ABOUT THIS EXERCISE: The answer is a single figure: how many lines below contain the word "html".

────

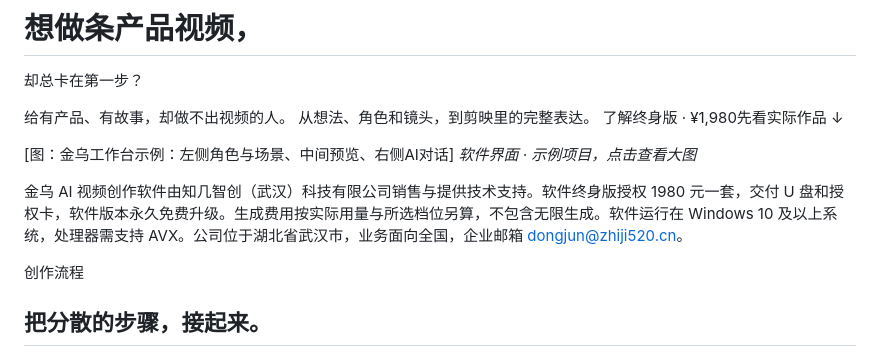
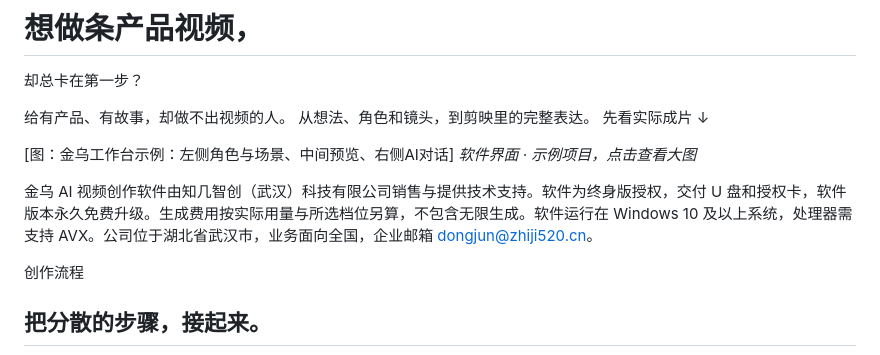
Before and after one commit to bihu1218/zhiji-technology, a Markdown page: jinwu.html.md, the part around the change. Drawn GitHub-style.

Commit message:
jinwu md: sync with html price cleanup

```diff
--- a/jinwu.html.md
+++ b/jinwu.html.md
@@ -5,12 +5,12 @@
 
 给有产品、有故事，却做不出视频的人。
 从想法、角色和镜头，到剪映里的完整表达。
-了解终身版 · ¥1,980先看实际作品 ↓
+先看实际成片 ↓
 
 [图：金乌工作台示例：左侧角色与场景、中间预览、右侧AI对话]
 _软件界面 · 示例项目，点击查看大图_
 
-金乌 AI 视频创作软件由知几智创（武汉）科技有限公司销售与提供技术支持。软件终身版授权 1980 元一套，交付 U 盘和授权卡，软件版本永久免费升级。生成费用按实际用量与所选档位另算，不包含无限生成。软件运行在 Windows 10 及以上系统，处理器需支持 AVX。公司位于湖北省武汉市，业务面向全国，企业邮箱 dongjun@zhiji520.cn。
+金乌 AI 视频创作软件由知几智创（武汉）科技有限公司销售与提供技术支持。软件为终身版授权，交付 U 盘和授权卡，软件版本永久免费升级。生成费用按实际用量与所选档位另算，不包含无限生成。软件运行在 Windows 10 及以上系统，处理器需支持 AVX。公司位于湖北省武汉市，业务面向全国，企业邮箱 dongjun@zhiji520.cn。
 
 创作流程
 
```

────

TASK OUTPUT: 4